BEGIN

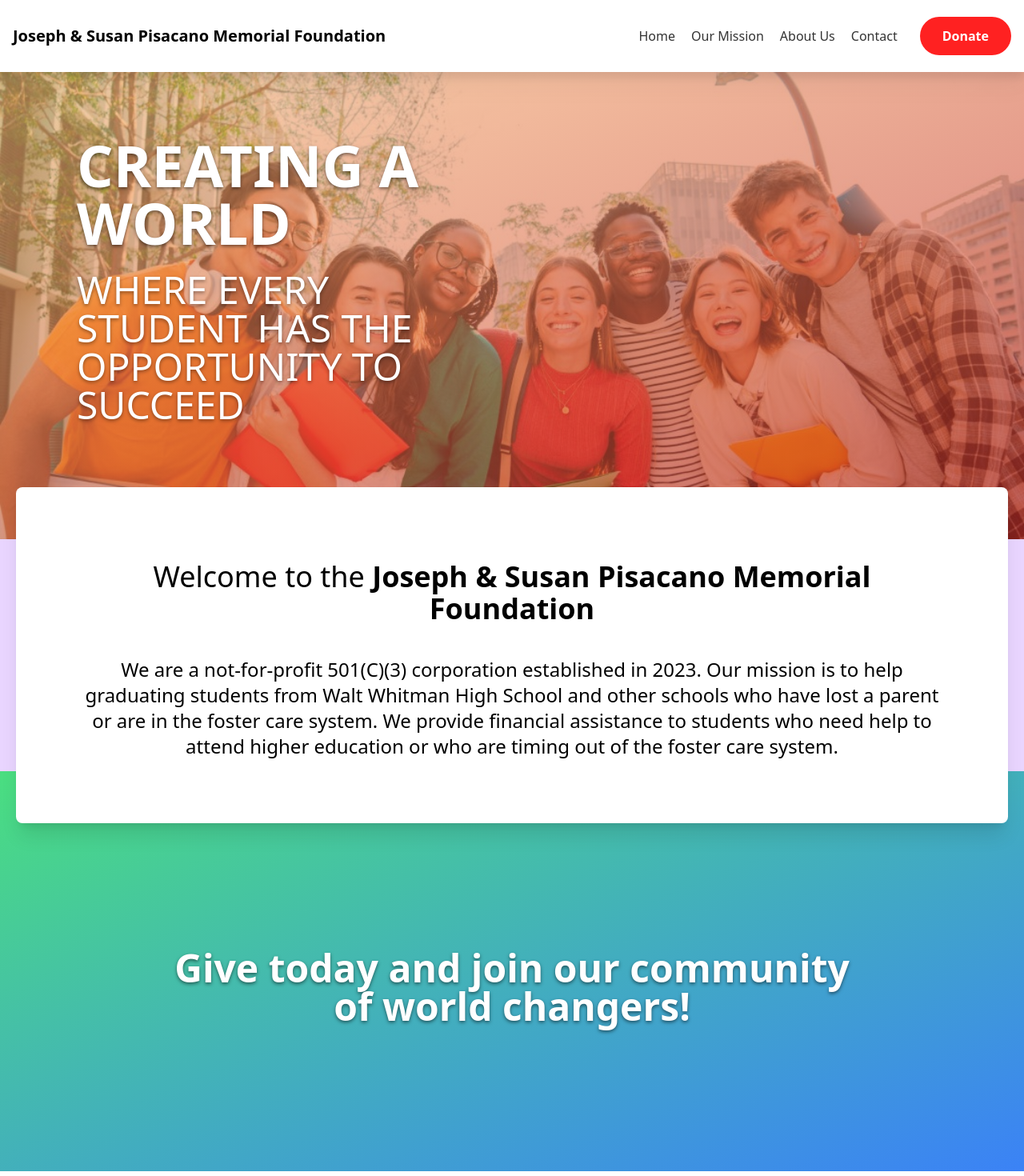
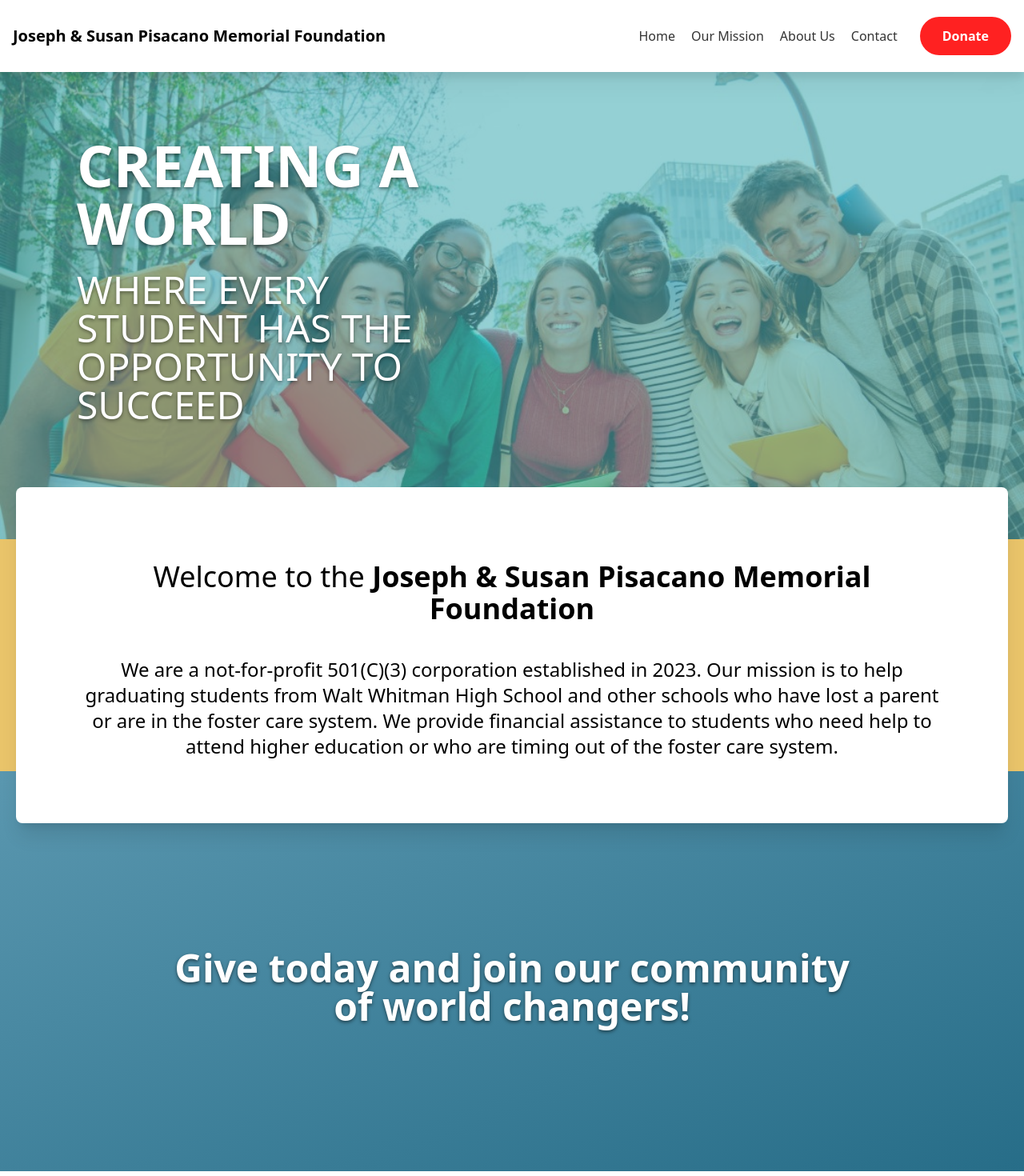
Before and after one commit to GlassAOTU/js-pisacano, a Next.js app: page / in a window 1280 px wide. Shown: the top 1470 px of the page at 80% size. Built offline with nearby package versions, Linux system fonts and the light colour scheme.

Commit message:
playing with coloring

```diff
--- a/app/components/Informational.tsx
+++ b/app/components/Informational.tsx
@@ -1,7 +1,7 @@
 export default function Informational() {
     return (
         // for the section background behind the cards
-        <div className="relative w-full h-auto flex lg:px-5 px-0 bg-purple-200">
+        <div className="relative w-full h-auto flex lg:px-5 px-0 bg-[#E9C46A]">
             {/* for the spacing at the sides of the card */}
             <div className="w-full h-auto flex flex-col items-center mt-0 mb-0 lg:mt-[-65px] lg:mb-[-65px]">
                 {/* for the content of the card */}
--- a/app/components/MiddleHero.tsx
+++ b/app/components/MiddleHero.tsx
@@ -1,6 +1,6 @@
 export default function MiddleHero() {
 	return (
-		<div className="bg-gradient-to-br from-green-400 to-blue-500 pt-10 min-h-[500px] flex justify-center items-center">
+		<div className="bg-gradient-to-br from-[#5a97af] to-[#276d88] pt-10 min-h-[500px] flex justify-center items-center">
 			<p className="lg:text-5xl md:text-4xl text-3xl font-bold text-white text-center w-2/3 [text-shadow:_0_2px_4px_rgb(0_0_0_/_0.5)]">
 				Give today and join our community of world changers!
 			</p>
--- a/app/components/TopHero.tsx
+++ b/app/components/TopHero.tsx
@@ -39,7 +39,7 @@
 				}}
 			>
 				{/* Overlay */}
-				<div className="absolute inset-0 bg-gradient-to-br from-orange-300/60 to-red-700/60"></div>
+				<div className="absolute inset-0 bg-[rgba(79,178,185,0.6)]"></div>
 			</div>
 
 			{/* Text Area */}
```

END
BEGIN

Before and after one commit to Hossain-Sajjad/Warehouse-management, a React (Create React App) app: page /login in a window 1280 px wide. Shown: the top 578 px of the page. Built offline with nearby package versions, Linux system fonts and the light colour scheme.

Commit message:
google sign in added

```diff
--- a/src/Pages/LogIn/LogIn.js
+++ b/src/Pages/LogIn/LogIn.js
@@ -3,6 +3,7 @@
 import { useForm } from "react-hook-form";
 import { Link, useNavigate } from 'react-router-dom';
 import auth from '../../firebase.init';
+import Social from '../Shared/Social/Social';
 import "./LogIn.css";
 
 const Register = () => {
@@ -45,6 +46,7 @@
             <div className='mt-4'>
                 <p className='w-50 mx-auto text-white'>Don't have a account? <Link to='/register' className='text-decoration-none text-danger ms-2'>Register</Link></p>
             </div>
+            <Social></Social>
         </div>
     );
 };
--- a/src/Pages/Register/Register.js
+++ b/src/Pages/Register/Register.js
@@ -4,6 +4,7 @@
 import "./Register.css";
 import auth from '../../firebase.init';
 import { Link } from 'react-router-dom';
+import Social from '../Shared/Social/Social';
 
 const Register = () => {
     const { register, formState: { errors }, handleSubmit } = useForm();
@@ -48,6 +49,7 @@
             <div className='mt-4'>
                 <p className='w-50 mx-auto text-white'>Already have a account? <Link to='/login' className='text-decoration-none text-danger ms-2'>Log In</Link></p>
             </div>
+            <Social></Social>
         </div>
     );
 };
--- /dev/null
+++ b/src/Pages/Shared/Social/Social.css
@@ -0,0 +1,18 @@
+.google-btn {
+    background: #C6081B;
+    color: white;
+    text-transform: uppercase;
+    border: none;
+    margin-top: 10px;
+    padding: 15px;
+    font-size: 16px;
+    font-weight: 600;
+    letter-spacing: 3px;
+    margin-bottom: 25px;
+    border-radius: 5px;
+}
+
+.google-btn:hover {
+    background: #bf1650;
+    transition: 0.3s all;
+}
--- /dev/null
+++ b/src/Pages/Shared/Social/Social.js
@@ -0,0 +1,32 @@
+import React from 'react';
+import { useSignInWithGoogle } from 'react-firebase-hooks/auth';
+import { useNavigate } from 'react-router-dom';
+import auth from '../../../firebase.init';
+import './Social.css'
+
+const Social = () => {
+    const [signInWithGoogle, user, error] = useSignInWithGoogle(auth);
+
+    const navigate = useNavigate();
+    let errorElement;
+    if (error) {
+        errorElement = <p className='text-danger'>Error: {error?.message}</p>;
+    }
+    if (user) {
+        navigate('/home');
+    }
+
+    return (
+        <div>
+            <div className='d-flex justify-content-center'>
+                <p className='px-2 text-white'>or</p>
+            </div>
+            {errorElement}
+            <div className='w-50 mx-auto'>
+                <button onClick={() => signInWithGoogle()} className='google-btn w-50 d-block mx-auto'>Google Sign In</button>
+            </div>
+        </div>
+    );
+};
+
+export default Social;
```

END
BEGIN

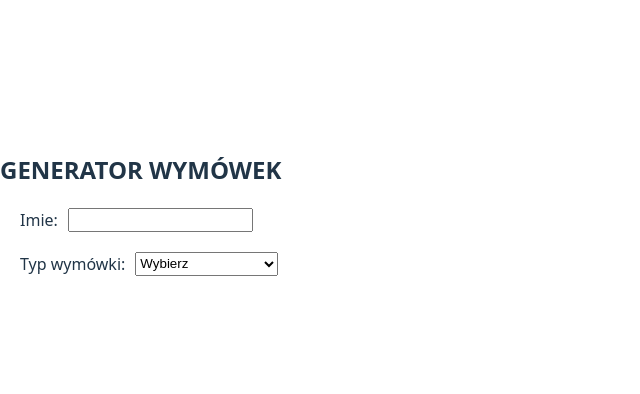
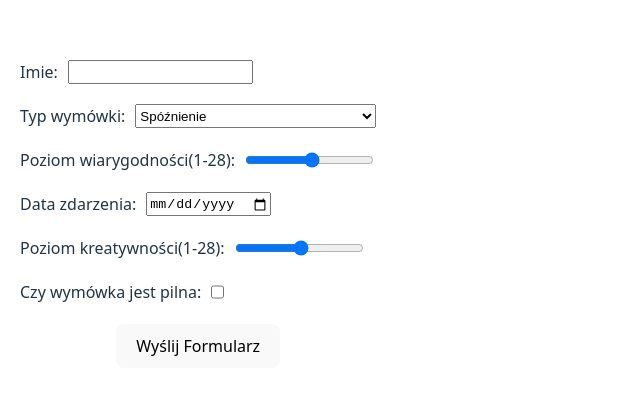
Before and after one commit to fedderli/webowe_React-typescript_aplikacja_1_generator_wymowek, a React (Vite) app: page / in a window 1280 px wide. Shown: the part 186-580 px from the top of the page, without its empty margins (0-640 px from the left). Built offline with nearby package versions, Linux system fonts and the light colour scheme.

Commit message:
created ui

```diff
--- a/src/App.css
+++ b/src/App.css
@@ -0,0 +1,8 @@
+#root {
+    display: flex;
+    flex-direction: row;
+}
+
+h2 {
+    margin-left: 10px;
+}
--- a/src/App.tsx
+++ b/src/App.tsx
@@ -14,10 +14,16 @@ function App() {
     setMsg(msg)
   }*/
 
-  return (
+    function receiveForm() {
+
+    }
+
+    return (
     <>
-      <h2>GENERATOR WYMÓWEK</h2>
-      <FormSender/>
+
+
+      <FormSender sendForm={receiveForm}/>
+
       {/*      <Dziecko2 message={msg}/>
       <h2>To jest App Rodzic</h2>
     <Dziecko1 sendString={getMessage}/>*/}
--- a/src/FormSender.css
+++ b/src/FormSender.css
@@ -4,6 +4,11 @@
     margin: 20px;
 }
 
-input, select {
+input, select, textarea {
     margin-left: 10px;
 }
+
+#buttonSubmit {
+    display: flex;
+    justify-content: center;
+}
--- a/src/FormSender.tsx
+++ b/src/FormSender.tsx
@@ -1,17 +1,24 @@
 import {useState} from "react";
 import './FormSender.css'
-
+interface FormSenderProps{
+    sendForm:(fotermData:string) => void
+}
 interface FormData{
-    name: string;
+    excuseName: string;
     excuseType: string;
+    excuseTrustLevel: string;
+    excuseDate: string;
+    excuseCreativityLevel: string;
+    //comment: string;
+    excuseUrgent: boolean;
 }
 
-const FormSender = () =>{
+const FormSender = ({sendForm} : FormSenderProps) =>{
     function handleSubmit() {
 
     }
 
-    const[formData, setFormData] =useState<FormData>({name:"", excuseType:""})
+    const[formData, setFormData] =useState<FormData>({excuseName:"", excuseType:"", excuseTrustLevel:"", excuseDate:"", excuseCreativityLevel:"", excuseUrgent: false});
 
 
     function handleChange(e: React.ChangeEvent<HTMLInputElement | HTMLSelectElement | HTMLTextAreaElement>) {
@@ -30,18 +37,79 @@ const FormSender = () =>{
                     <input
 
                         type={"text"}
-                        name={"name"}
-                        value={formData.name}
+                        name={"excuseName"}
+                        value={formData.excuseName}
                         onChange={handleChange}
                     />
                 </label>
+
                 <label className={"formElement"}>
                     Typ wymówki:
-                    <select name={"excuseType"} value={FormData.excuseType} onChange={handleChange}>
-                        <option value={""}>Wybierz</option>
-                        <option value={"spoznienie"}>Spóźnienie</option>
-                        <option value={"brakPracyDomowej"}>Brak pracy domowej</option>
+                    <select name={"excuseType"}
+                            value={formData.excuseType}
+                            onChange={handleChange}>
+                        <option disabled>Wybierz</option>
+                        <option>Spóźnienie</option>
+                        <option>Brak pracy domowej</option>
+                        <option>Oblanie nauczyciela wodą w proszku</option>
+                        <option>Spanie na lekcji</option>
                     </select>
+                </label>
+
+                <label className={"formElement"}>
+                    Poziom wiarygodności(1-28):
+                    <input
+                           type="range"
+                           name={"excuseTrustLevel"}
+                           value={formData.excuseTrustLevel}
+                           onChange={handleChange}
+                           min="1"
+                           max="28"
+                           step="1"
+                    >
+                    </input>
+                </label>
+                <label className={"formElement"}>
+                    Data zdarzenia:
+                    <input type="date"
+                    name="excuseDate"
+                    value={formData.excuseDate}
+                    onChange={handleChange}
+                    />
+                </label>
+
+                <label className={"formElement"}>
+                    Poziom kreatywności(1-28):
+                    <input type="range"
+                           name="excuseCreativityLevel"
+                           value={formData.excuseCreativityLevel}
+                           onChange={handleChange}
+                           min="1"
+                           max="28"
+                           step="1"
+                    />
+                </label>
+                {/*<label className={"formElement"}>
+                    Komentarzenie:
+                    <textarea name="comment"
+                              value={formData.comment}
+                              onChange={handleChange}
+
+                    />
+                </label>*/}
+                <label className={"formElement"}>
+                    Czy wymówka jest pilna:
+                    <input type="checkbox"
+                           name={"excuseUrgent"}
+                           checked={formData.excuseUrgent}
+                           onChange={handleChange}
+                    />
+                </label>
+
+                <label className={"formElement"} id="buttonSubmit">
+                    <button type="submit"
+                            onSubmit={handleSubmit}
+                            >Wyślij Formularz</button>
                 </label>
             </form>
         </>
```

END

Give the number of lines in the entries above that include the string "Social". No other output is expected.

#### [Answer to this problem]
9